• _Task to complete_
Please retype the entries that follow exactly as they are, leaving the images behind.

Data records:
----

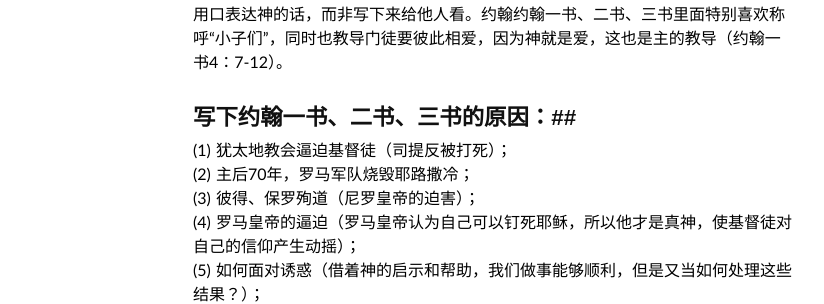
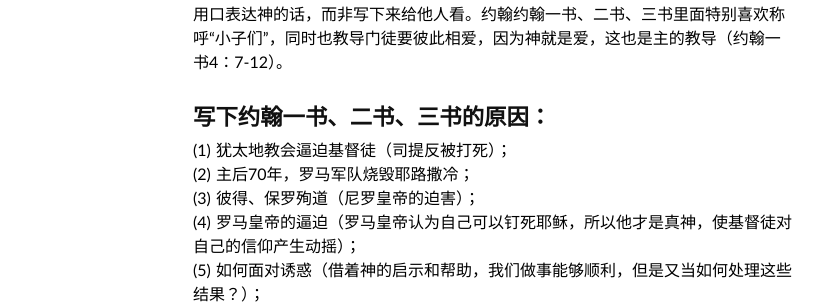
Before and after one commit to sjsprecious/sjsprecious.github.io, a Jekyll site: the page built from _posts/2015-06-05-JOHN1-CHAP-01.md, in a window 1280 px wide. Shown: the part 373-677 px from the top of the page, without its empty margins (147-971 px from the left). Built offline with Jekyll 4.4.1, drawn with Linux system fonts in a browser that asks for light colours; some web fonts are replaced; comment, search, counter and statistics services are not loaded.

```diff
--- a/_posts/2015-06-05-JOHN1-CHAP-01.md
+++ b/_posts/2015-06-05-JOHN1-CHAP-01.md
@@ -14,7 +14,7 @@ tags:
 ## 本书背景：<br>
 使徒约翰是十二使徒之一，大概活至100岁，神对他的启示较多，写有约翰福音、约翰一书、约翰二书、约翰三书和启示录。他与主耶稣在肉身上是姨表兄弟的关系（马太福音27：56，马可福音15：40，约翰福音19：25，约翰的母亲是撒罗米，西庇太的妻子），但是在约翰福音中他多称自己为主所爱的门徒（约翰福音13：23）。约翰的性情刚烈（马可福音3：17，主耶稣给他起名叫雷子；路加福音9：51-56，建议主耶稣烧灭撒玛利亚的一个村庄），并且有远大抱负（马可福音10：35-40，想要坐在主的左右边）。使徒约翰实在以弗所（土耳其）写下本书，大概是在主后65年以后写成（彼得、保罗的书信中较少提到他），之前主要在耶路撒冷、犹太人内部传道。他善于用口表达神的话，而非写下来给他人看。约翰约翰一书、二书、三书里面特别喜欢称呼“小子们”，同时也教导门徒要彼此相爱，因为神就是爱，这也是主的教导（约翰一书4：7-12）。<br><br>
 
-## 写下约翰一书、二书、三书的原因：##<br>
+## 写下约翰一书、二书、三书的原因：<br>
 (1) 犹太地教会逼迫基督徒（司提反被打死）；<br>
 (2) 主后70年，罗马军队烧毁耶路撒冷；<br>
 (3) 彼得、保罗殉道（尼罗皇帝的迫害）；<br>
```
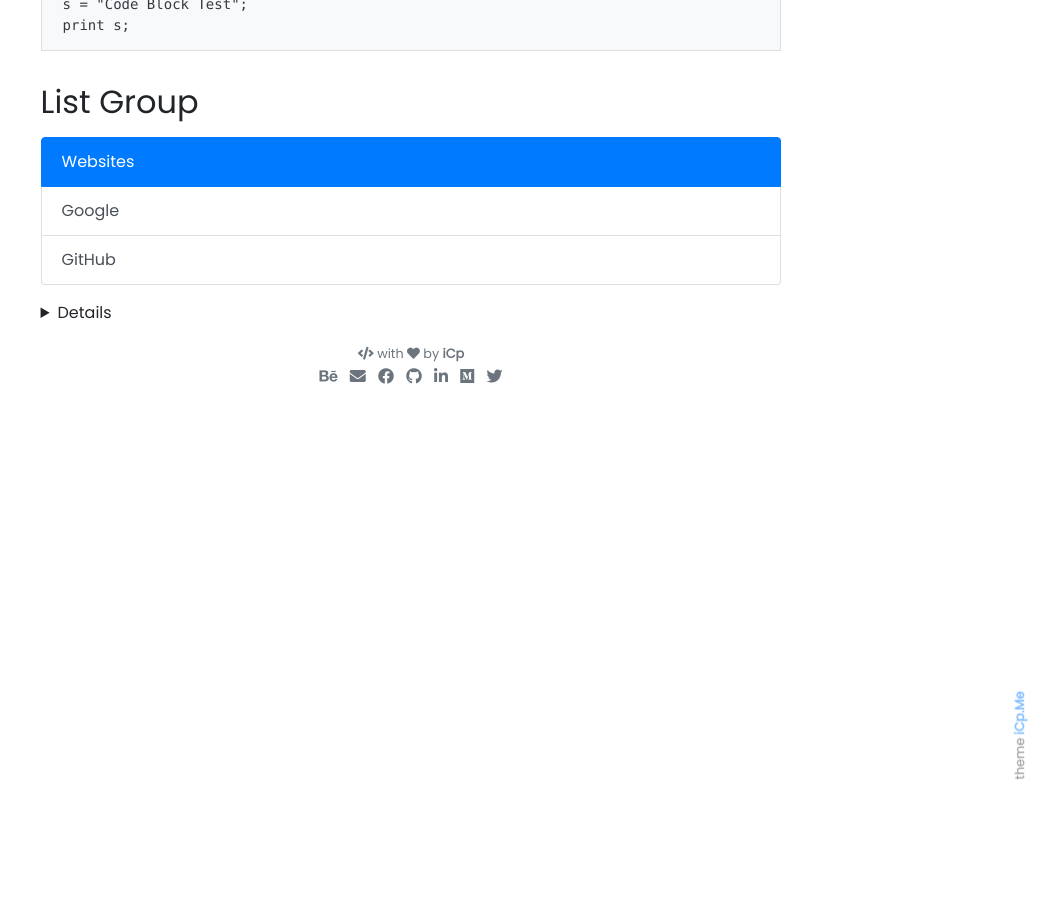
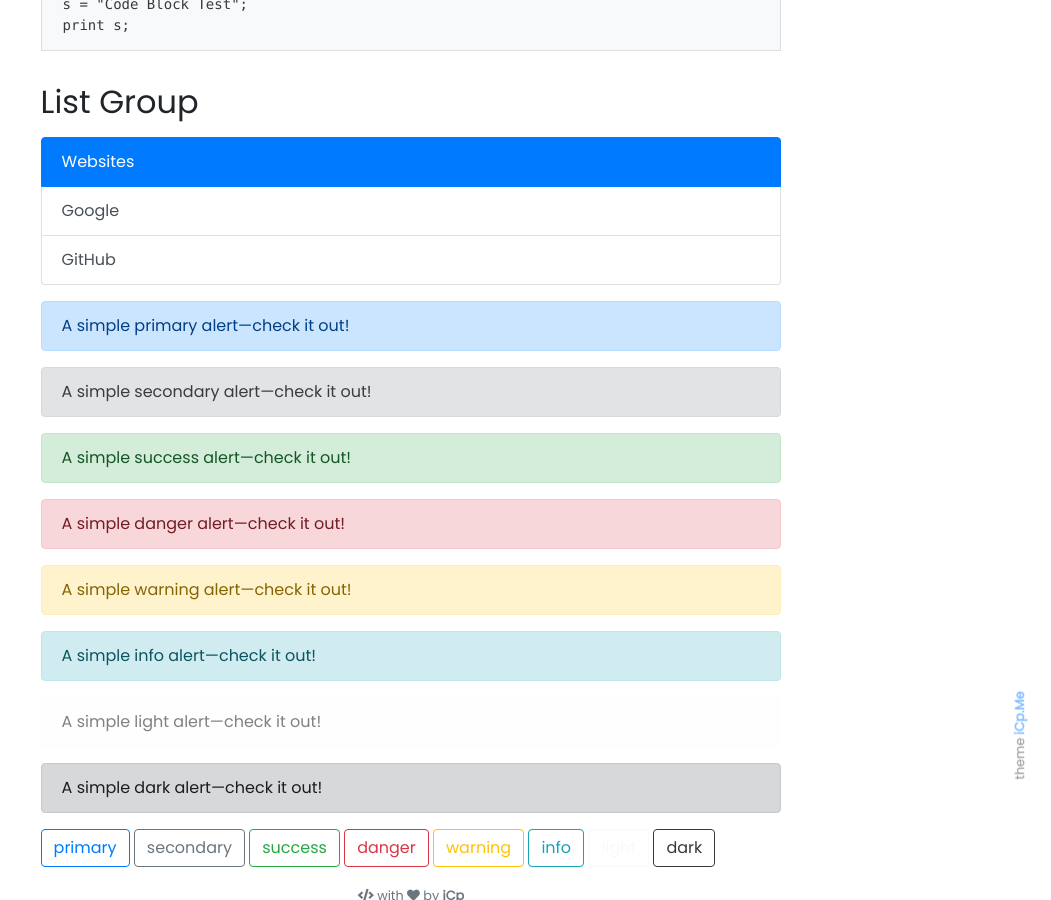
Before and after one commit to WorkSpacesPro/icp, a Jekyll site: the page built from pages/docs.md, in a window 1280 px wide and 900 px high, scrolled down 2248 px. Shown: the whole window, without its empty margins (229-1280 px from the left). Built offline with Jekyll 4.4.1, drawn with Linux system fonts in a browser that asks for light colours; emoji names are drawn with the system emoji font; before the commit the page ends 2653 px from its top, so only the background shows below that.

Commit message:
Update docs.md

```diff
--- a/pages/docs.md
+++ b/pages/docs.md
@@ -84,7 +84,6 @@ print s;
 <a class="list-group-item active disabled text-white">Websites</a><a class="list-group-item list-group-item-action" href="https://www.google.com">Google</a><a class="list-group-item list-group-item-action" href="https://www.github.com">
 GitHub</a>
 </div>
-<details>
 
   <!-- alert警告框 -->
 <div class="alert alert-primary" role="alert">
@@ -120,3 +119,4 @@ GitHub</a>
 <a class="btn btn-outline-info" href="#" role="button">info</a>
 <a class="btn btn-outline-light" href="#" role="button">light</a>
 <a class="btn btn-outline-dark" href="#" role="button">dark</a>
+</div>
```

----

• _Result of this exercise_
Before and after one commit to sjsprecious/sjsprecious.github.io, a Jekyll site: the page built from _posts/2015-06-05-JOHN1-CHAP-01.md, in a window 1280 px wide. Shown: the part 373-677 px from the top of the page, without its empty margins (147-971 px from the left). Built offline with Jekyll 4.4.1, drawn with Linux system fonts in a browser that asks for light colours; some web fonts are replaced; comment, search, counter and statistics services are not loaded.

```diff
--- a/_posts/2015-06-05-JOHN1-CHAP-01.md
+++ b/_posts/2015-06-05-JOHN1-CHAP-01.md
@@ -14,7 +14,7 @@ tags:
 ## 本书背景：<br>
 使徒约翰是十二使徒之一，大概活至100岁，神对他的启示较多，写有约翰福音、约翰一书、约翰二书、约翰三书和启示录。他与主耶稣在肉身上是姨表兄弟的关系（马太福音27：56，马可福音15：40，约翰福音19：25，约翰的母亲是撒罗米，西庇太的妻子），但是在约翰福音中他多称自己为主所爱的门徒（约翰福音13：23）。约翰的性情刚烈（马可福音3：17，主耶稣给他起名叫雷子；路加福音9：51-56，建议主耶稣烧灭撒玛利亚的一个村庄），并且有远大抱负（马可福音10：35-40，想要坐在主的左右边）。使徒约翰实在以弗所（土耳其）写下本书，大概是在主后65年以后写成（彼得、保罗的书信中较少提到他），之前主要在耶路撒冷、犹太人内部传道。他善于用口表达神的话，而非写下来给他人看。约翰约翰一书、二书、三书里面特别喜欢称呼“小子们”，同时也教导门徒要彼此相爱，因为神就是爱，这也是主的教导（约翰一书4：7-12）。<br><br>
 
-## 写下约翰一书、二书、三书的原因：##<br>
+## 写下约翰一书、二书、三书的原因：<br>
 (1) 犹太地教会逼迫基督徒（司提反被打死）；<br>
 (2) 主后70年，罗马军队烧毁耶路撒冷；<br>
 (3) 彼得、保罗殉道（尼罗皇帝的迫害）；<br>
```
Before and after one commit to WorkSpacesPro/icp, a Jekyll site: the page built from pages/docs.md, in a window 1280 px wide and 900 px high, scrolled down 2248 px. Shown: the whole window, without its empty margins (229-1280 px from the left). Built offline with Jekyll 4.4.1, drawn with Linux system fonts in a browser that asks for light colours; emoji names are drawn with the system emoji font; before the commit the page ends 2653 px from its top, so only the background shows below that.

Commit message:
Update docs.md

```diff
--- a/pages/docs.md
+++ b/pages/docs.md
@@ -84,7 +84,6 @@ print s;
 <a class="list-group-item active disabled text-white">Websites</a><a class="list-group-item list-group-item-action" href="https://www.google.com">Google</a><a class="list-group-item list-group-item-action" href="https://www.github.com">
 GitHub</a>
 </div>
-<details>
 
   <!-- alert警告框 -->
 <div class="alert alert-primary" role="alert">
@@ -120,3 +119,4 @@ GitHub</a>
 <a class="btn btn-outline-info" href="#" role="button">info</a>
 <a class="btn btn-outline-light" href="#" role="button">light</a>
 <a class="btn btn-outline-dark" href="#" role="button">dark</a>
+</div>
```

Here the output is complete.